-- RECORDS TO USE follows --
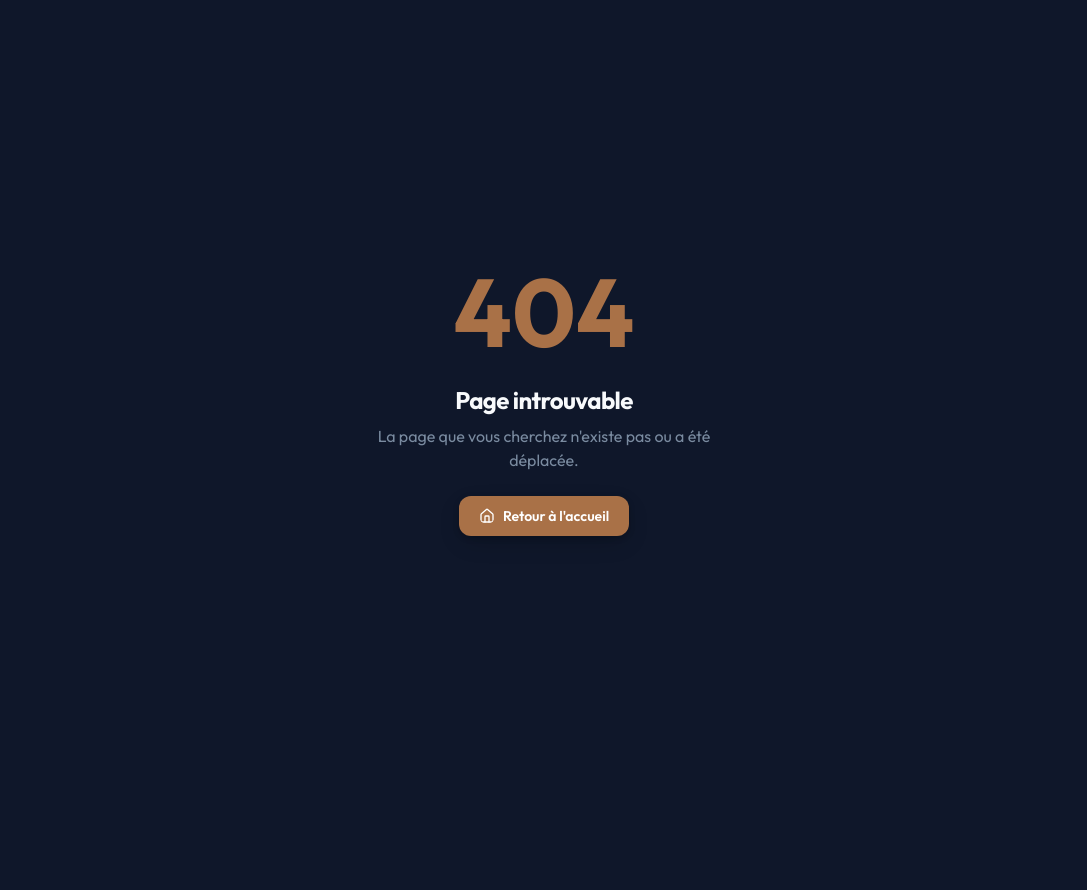
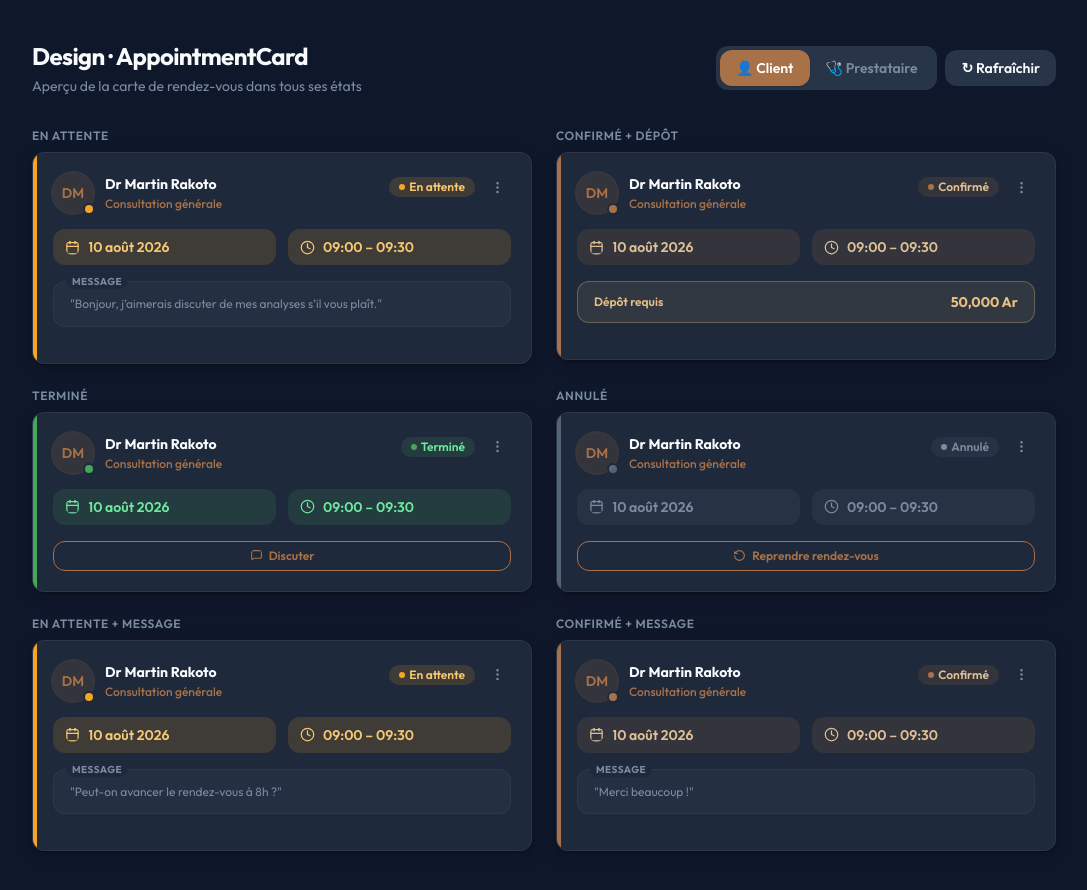
Before and after one commit to Andriani-code/Saas_Appointment_React_Typescipt_Spring_Boot, a React (Vite) app in the folder appointment-frontend/: page /design in a window 1280 px wide. Before the commit this address had no page. Shown: the whole page, without its empty margins (96-1183 px from the left). Before the commit the page ends 800 px from the top, so only its background shows below. Built offline with nearby package versions, Linux system fonts and the light colour scheme.

Commit message:
Refonte carte de rendez-vous, page publique et page design

```diff
--- a/appointment-frontend/src/components/appointment/AppointmentCard.tsx
+++ b/appointment-frontend/src/components/appointment/AppointmentCard.tsx
@@ -1,5 +1,5 @@
 import { useState, memo } from 'react'
-import { Calendar, Check, Clock, Eye, MessageSquare, MoreVertical, RotateCcw, X } from 'lucide-react'
+import { Calendar, Check, Clock, Eye, MessageSquare, MoreVertical, RotateCcw, Send, X } from 'lucide-react'
 import { useNavigate } from 'react-router-dom'
 import toast from 'react-hot-toast'
 import { useAuthStore } from '@/store/authStore'
@@ -7,13 +7,22 @@ import { reservationApi, messagingApi } from '@/services/api'
 import { Avatar, StatusBadge } from '@/components/ui'
 import { Modal } from '@/components/ui/modal'
 import { Button } from '@/components/ui/Button'
-import type { ReservationResponse } from '@/types'
-import { formatCurrency, formatDate, formatTime } from '@/utils'
+import type { ReservationResponse, ReservationStatus } from '@/types'
+import { cn, formatCurrency, formatDate, formatTime } from '@/utils'
 
 interface AppointmentCardProps {
   reservation: ReservationResponse
   onUpdate: (updated: ReservationResponse) => void
   delay?: number
+}
+
+const statusAccent: Record<ReservationStatus, { bar: string; tile: string }> = {
+  PENDING: { bar: 'bg-warning', tile: 'bg-warning/15 text-warning-300' },
+  CONFIRMED: { bar: 'bg-primary', tile: 'bg-primary/15 text-primary-300' },
+  COMPLETED: { bar: 'bg-success', tile: 'bg-success/15 text-success-300' },
+  CANCELED: { bar: 'bg-muted/60', tile: 'bg-muted/10 text-muted' },
+  REJECTED: { bar: 'bg-danger', tile: 'bg-danger/15 text-danger-300' },
+  NO_SHOW: { bar: 'bg-muted/60', tile: 'bg-muted/10 text-muted' },
 }
 
 export const AppointmentCard = memo(function AppointmentCard({ reservation, onUpdate, delay = 0 }: AppointmentCardProps) {
@@ -26,6 +35,7 @@ export const AppointmentCard = memo(function AppointmentCard({ reservation, onUp
 
   const isProvider = hasRole('PROVIDER')
   const name = isProvider ? reservation.clientFullName : (reservation.providerDisplayName ?? 'Providere')
+  const accent = statusAccent[reservation.status]
 
   async function doAction(action: () => Promise<ReservationResponse>) {
     setLoading(true)
@@ -52,18 +62,24 @@ export const AppointmentCard = memo(function AppointmentCard({ reservation, onUp
 
   return (
     <div
-      className="card-hover p-5 animate-slide-up"
+      className="card-hover p-5 animate-slide-up relative overflow-hidden"
       style={{ animationDelay: `${delay}ms`, animationFillMode: 'both' }}
     >
+      {/* Liseré de statut à gauche */}
+      <span className={cn('absolute left-0 top-0 bottom-0 w-1', accent.bar)} aria-hidden />
+
       <div className="flex items-start justify-between gap-3 mb-4">
-        <div className="flex items-center gap-3">
-          <Avatar name={name} size="md" />
-          <div>
-            <p className="font-semibold text-text text-sm">{name}</p>
-            <p className="text-xs text-primary font-medium mt-0.5">{reservation.serviceName}</p>
+        <div className="flex items-center gap-3 min-w-0">
+          <div className="relative shrink-0">
+            <Avatar name={name} size="md" className="ring-2 ring-primary/20" />
+            <span className={cn('absolute -bottom-0.5 -right-0.5 w-3 h-3 rounded-full border-2 border-card', accent.bar)} />
+          </div>
+          <div className="min-w-0">
+            <p className="font-bold text-text text-sm truncate">{name}</p>
+            <p className="text-xs text-primary font-medium mt-0.5 truncate">{reservation.serviceName}</p>
           </div>
         </div>
-        <div className="flex items-center gap-2">
+        <div className="flex items-center gap-2 shrink-0">
           <StatusBadge status={reservation.status} />
           <div className="relative">
             <button
@@ -78,7 +94,7 @@ export const AppointmentCard = memo(function AppointmentCard({ reservation, onUp
             </button>
             {menuOpen && (
               <div
-                className="absolute right-0 top-8 bg-surface border border-border rounded-xl shadow-card z-20 py-1 min-w-[160px]"
+                className="absolute right-0 top-8 bg-surface border border-border rounded-xl shadow-card z-20 py-1 min-w-[160px] animate-slide-down origin-top-right"
                 role="menu"
                 aria-label="Actions du rendez-vous"
               >
@@ -105,7 +121,7 @@ export const AppointmentCard = memo(function AppointmentCard({ reservation, onUp
                   <button
                     type="button"
                     onClick={() => doAction(() => reservationApi.cancel(reservation.id))}
-                    className="w-full flex items-center gap-2.5 px-3.5 py-2.5 text-sm text-accent hover:bg-accent/15 transition-colors"
+                    className="w-full flex items-center gap-2.5 px-3.5 py-2.5 text-sm text-danger hover:bg-danger/15 transition-colors"
                     role="menuitem"
                     aria-label="Annuler le rendez-vous"
                   >
@@ -118,32 +134,37 @@ export const AppointmentCard = memo(function AppointmentCard({ reservation, onUp
         </div>
       </div>
 
-      <div className="flex flex-wrap gap-3 text-sm text-muted mb-4">
-        <span className="flex items-center gap-1.5">
-          <Calendar size={13} className="text-primary" />
-          {formatDate(reservation.slot.date)}
-        </span>
-        <span className="flex items-center gap-1.5">
-          <Clock size={13} className="text-primary" />
-          {formatTime(reservation.slot.startTime)} - {formatTime(reservation.slot.endTime)}
-        </span>
+      <div className="flex items-center gap-3 mb-4">
+        <div className={cn('flex items-center gap-2 rounded-xl px-3 py-2 flex-1', accent.tile)}>
+          <Calendar size={15} />
+          <span className="text-sm font-semibold truncate">{formatDate(reservation.slot.date)}</span>
+        </div>
+        <div className={cn('flex items-center gap-2 rounded-xl px-3 py-2 flex-1', accent.tile)}>
+          <Clock size={15} />
+          <span className="text-sm font-semibold truncate">
+            {formatTime(reservation.slot.startTime)} – {formatTime(reservation.slot.endTime)}
+          </span>
+        </div>
       </div>
 
       {reservation.clientMessage && (
-        <p className="text-xs text-muted bg-soft rounded-lg px-3 py-2 mb-4 line-clamp-2">
-          "{reservation.clientMessage}"
-        </p>
+        <div className="relative rounded-xl bg-soft/60 border border-border/60 px-4 py-3 mb-4">
+          <span className="absolute -top-2 left-3 px-1.5 bg-card text-[10px] font-bold text-muted uppercase tracking-wider rounded">
+            Message
+          </span>
+          <p className="text-xs text-muted leading-relaxed line-clamp-2">"{reservation.clientMessage}"</p>
+        </div>
       )}
 
       {reservation.depositRequired && reservation.depositAmount && (
-        <div className="flex items-center justify-between text-xs bg-accent/15 border border-accent/40 rounded-lg px-3 py-2 mb-4">
-          <span className="text-accent font-medium">Depot requis</span>
-          <span className="font-bold text-accent">{formatCurrency(reservation.depositAmount)}</span>
+        <div className="flex items-center justify-between text-xs bg-accent/10 border border-accent/30 rounded-xl px-4 py-2.5 mb-4">
+          <span className="text-accent font-semibold">Dépôt requis</span>
+          <span className="font-bold text-accent text-sm">{formatCurrency(reservation.depositAmount)}</span>
         </div>
       )}
 
       {isProvider && reservation.status === 'PENDING' && (
-        <div className="flex gap-2">
+        <div className="flex gap-2 pt-1">
           <Button
             size="sm"
             fullWidth
@@ -159,7 +180,7 @@ export const AppointmentCard = memo(function AppointmentCard({ reservation, onUp
             fullWidth
             icon={<X size={14} />}
             onClick={() => doAction(() => reservationApi.reject(reservation.id))}
-            className="border-accent/40 text-accent hover:bg-accent/15"
+            className="border-danger/40 text-danger hover:bg-danger/15"
           >
             Rejeter
           </Button>
@@ -167,7 +188,7 @@ export const AppointmentCard = memo(function AppointmentCard({ reservation, onUp
       )}
 
       {isProvider && reservation.status === 'CONFIRMED' && (
-        <div className="flex gap-2">
+        <div className="flex gap-2 pt-1">
           <Button
             size="sm"
             fullWidth
@@ -201,6 +222,18 @@ export const AppointmentCard = memo(function AppointmentCard({ reservation, onUp
         </Button>
       )}
 
+      {!isProvider && reservation.status === 'COMPLETED' && (
+        <Button
+          size="sm"
+          fullWidth
+          variant="outline"
+          icon={<MessageSquare size={13} />}
+          onClick={handleMessage}
+        >
+          Discuter
+        </Button>
+      )}
+
       <Modal open={showDetails} onClose={() => setShowDetails(false)} title="Détail du rendez-vous">
         <div className="space-y-4 text-sm">
           <div className="flex items-center justify-between gap-3">
@@ -211,15 +244,20 @@ export const AppointmentCard = memo(function AppointmentCard({ reservation, onUp
             <StatusBadge status={reservation.status} />
           </div>
 
-          <div className="flex flex-wrap gap-3 text-muted">
-            <span className="flex items-center gap-1.5">
-              <Calendar size={13} className="text-primary" />
-              {formatDate(reservation.slot.date)}
-            </span>
-            <span className="flex items-center gap-1.5">
-              <Clock size={13} className="text-primary" />
-              {formatTime(reservation.slot.startTime)} - {formatTime(reservation.slot.endTime)}
-            </span>
+          <div className="grid grid-cols-1 sm:grid-cols-2 gap-3">
+            <div className="rounded-xl bg-soft/70 px-3 py-2.5">
+              <p className="text-[10px] font-bold text-muted uppercase tracking-wider mb-0.5">Date</p>
+              <p className="flex items-center gap-1.5 font-semibold text-text">
+                <Calendar size={13} className="text-primary" />{formatDate(reservation.slot.date)}
+              </p>
+            </div>
+            <div className="rounded-xl bg-soft/70 px-3 py-2.5">
+              <p className="text-[10px] font-bold text-muted uppercase tracking-wider mb-0.5">Heure</p>
+              <p className="flex items-center gap-1.5 font-semibold text-text">
+                <Clock size={13} className="text-primary" />
+                {formatTime(reservation.slot.startTime)} – {formatTime(reservation.slot.endTime)}
+              </p>
+            </div>
           </div>
 
           <dl className="grid grid-cols-1 gap-3 bg-soft rounded-xl p-4">
@@ -246,7 +284,7 @@ export const AppointmentCard = memo(function AppointmentCard({ reservation, onUp
 
           {reservation.depositRequired && reservation.depositAmount && (
             <div className="flex items-center justify-between text-xs bg-accent/15 border border-accent/40 rounded-lg px-3 py-2">
-              <span className="text-accent font-medium">Depot requis</span>
+              <span className="text-accent font-medium">Dépôt requis</span>
               <span className="font-bold text-accent">{formatCurrency(reservation.depositAmount)}</span>
             </div>
           )}
@@ -256,7 +294,7 @@ export const AppointmentCard = memo(function AppointmentCard({ reservation, onUp
               size="sm"
               fullWidth
               variant="outline"
-              icon={<MessageSquare size={14} />}
+              icon={<Send size={14} />}
               loading={messagingLoading}
               onClick={() => {
                 setShowDetails(false)
--- /dev/null
+++ b/appointment-frontend/src/pages/DesignDemoPage.tsx
@@ -0,0 +1,129 @@
+import { useEffect, useState } from 'react'
+import { AppointmentCard } from '@/components/appointment/AppointmentCard'
+import { useAuthStore } from '@/store/authStore'
+import type { ReservationResponse, Role } from '@/types'
+
+function makeReservation(overrides: Partial<ReservationResponse>): ReservationResponse {
+  return {
+    id: 'res-1',
+    clientId: 'client-1',
+    clientFullName: 'Jane Client',
+    providerId: 'provider-1',
+    providerDisplayName: 'Dr Martin Rakoto',
+    serviceId: 'service-1',
+    serviceName: 'Consultation générale',
+    slot: {
+      id: 'slot-1',
+      providerId: 'provider-1',
+      date: '2026-08-10',
+      startTime: '09:00:00',
+      endTime: '09:30:00',
+      status: 'BOOKED',
+    },
+    status: 'PENDING',
+    depositRequired: false,
+    createdAt: '2026-08-01T10:00:00Z',
+    ...overrides,
+  }
+}
+
+const samples: { label: string; reservation: ReservationResponse }[] = [
+  {
+    label: 'En attente',
+    reservation: makeReservation({
+      status: 'PENDING',
+      clientMessage: 'Bonjour, j’aimerais discuter de mes analyses s’il vous plaît.',
+    }),
+  },
+  {
+    label: 'Confirmé + dépôt',
+    reservation: makeReservation({
+      status: 'CONFIRMED',
+      depositRequired: true,
+      depositAmount: 50000,
+    }),
+  },
+  {
+    label: 'Terminé',
+    reservation: makeReservation({ status: 'COMPLETED' }),
+  },
+  {
+    label: 'Annulé',
+    reservation: makeReservation({ status: 'CANCELED' }),
+  },
+  {
+    label: 'En attente + message',
+    reservation: makeReservation({
+      status: 'PENDING',
+      clientMessage: 'Peut-on avancer le rendez-vous à 8h ?',
+    }),
+  },
+  {
+    label: 'Confirmé + message',
+    reservation: makeReservation({
+      status: 'CONFIRMED',
+      clientMessage: 'Merci beaucoup !',
+    }),
+  },
+]
+
+const roleOptions: { label: string; role: Role }[] = [
+  { label: '👤 Client', role: 'CLIENT' },
+  { label: '🩺 Prestataire', role: 'PROVIDER' },
+]
+
+export function DesignDemoPage() {
+  const [, setVersion] = useState(0)
+  const [activeRole, setActiveRole] = useState<Role>('CLIENT')
+
+  // Force l'état du store pour la démo (sans toucher au localStorage)
+  useEffect(() => {
+    useAuthStore.setState({
+      user: { email: 'demo@example.com', role: activeRole, profileCompleted: true },
+      isAuthenticated: true,
+    })
+  }, [activeRole])
+
+  return (
+    <div className="min-h-screen bg-background px-6 py-10">
+      <div className="max-w-5xl mx-auto">
+        <div className="flex items-center justify-between mb-8 flex-wrap gap-4">
+          <div>
+            <h1 className="text-2xl font-display font-bold text-text">Design · AppointmentCard</h1>
+            <p className="text-muted text-sm mt-1">Aperçu de la carte de rendez-vous dans tous ses états</p>
+          </div>
+          <div className="flex items-center gap-2">
+            <div className="flex rounded-xl bg-soft p-1">
+              {roleOptions.map(({ label, role }) => (
+                <button
+                  key={role}
+                  onClick={() => setActiveRole(role)}
+                  className={`px-4 py-2 rounded-lg text-sm font-semibold transition-colors ${
+                    activeRole === role ? 'bg-primary text-white shadow-sm' : 'text-muted hover:text-text'
+                  }`}
+                >
+                  {label}
+                </button>
+              ))}
+            </div>
+            <button
+              onClick={() => setVersion((v) => v + 1)}
+              className="px-4 py-2 rounded-xl bg-soft text-text text-sm font-semibold hover:bg-soft/70 transition-colors"
+            >
+              ↻ Rafraîchir
+            </button>
+          </div>
+        </div>
+
+        <div className="grid grid-cols-1 md:grid-cols-2 gap-6">
+          {samples.map(({ label, reservation }) => (
+            <div key={label}>
+              <p className="text-xs font-semibold text-muted uppercase tracking-wider mb-2">{label}</p>
+              <AppointmentCard reservation={reservation} onUpdate={() => undefined} />
+            </div>
+          ))}
+        </div>
+      </div>
+    </div>
+  )
+}
--- a/appointment-frontend/src/pages/LandingPage.tsx
+++ b/appointment-frontend/src/pages/LandingPage.tsx
@@ -8,7 +8,6 @@ import {
   MessageSquare,
   Search,
   ShieldCheck,
-  Sparkles,
   Star,
   UserPlus,
 } from 'lucide-react'
@@ -75,13 +74,11 @@ export function LandingPage() {
       <header className="sticky top-0 z-50 rounded-none bg-background/80 backdrop-blur-md border-b border-border">
         <div className="max-w-7xl mx-auto px-6 lg:px-10 h-20 flex items-center justify-between">
           <div className="flex items-center gap-2.5">
-            <div className="w-9 h-9 rounded-xl bg-primary flex items-center justify-center">
             <img
               src="/logo/logo_for_bg_dark.png"
               alt="HILA"
-                className="w-9 h-9 rounded-xl object-contain"
+              className="w-9 h-9 object-contain"
             />
-            </div>
             <span className="font-display text-xl font-bold text-text">HILA</span>
           </div>
 
@@ -120,13 +117,8 @@ export function LandingPage() {
         <div className="absolute -top-24 -right-24 w-96 h-96 rounded-full bg-accent/10" />
         <div className="absolute -bottom-32 -left-20 w-80 h-80 rounded-full bg-primary/5" />
 
-        <div className="relative max-w-7xl mx-auto px-6 lg:px-10 py-20 lg:py-28 grid lg:grid-cols-2 gap-12 items-center">
+        <div className="relative max-w-7xl mx-auto px-6 lg:px-10 py-14 lg:py-20 grid lg:grid-cols-2 gap-12 items-center">
           <div className="space-y-8">
-            <span className="inline-flex items-center gap-1.5 bg-accent/10 text-accent px-3 py-1 rounded-full text-xs font-semibold w-fit">
-              <Sparkles size={13} />
-              Plateforme de rendez-vous
-            </span>
-
             <div className="space-y-4">
               <h1 className="text-4xl lg:text-5xl xl:text-6xl font-bold text-text leading-tight">
                 Réservez vos rendez-vous{' '}
@@ -297,13 +289,11 @@ export function LandingPage() {
       <footer className="border-t border-border">
         <div className="max-w-7xl mx-auto px-6 lg:px-10 py-8 flex flex-col sm:flex-row items-center justify-between gap-4">
           <div className="flex items-center gap-2.5">
-            <div className="w-7 h-7 rounded-lg bg-primary flex items-center justify-center">
             <img
               src="/logo/logo_for_bg_dark.png"
               alt="HILA"
-                className="w-7 h-7 rounded-lg object-contain"
+              className="w-7 h-7 object-contain"
             />
-            </div>
             <span className="font-display font-bold text-text">HILA</span>
           </div>
 
--- a/appointment-frontend/src/routes/AppRoutes.tsx
+++ b/appointment-frontend/src/routes/AppRoutes.tsx
@@ -43,6 +43,9 @@ const ProfilePage = lazy(() =>
 )
 const NotFoundPage = lazy(() =>
   import('@/pages/NotFoundPage').then((m) => ({ default: m.NotFoundPage })),
+)
+const DesignDemoPage = lazy(() =>
+  import('@/pages/DesignDemoPage').then((m) => ({ default: m.DesignDemoPage })),
 )
 const ReviewsPage = lazy(() =>
   import('@/pages/ReviewsPage').then((m) => ({ default: m.ReviewsPage })),
@@ -103,6 +106,14 @@ export function AppRoutes() {
             </PublicPage>
           }
         />
+        <Route
+          path="/design"
+          element={
+            <PublicPage>
+              <DesignDemoPage />
+            </PublicPage>
+          }
+        />
 
         <Route element={<PrivateRoute />}>
           <Route element={<MainLayout />}>
```
Also changed, not shown: 2 other files (tests, documents, lock files or other folders). Lines whose indentation alone changed are shown as unchanged.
-- RECORDS TO USE concluded --
For the string "soft", search the preceding data and copy every line that includes it.

-        <p className="text-xs text-muted bg-soft rounded-lg px-3 py-2 mb-4 line-clamp-2">
+        <div className="relative rounded-xl bg-soft/60 border border-border/60 px-4 py-3 mb-4">
+            <div className="rounded-xl bg-soft/70 px-3 py-2.5">
+            <div className="rounded-xl bg-soft/70 px-3 py-2.5">
           <dl className="grid grid-cols-1 gap-3 bg-soft rounded-xl p-4">
+            <div className="flex rounded-xl bg-soft p-1">
+              className="px-4 py-2 rounded-xl bg-soft text-text text-sm font-semibold hover:bg-soft/70 transition-colors"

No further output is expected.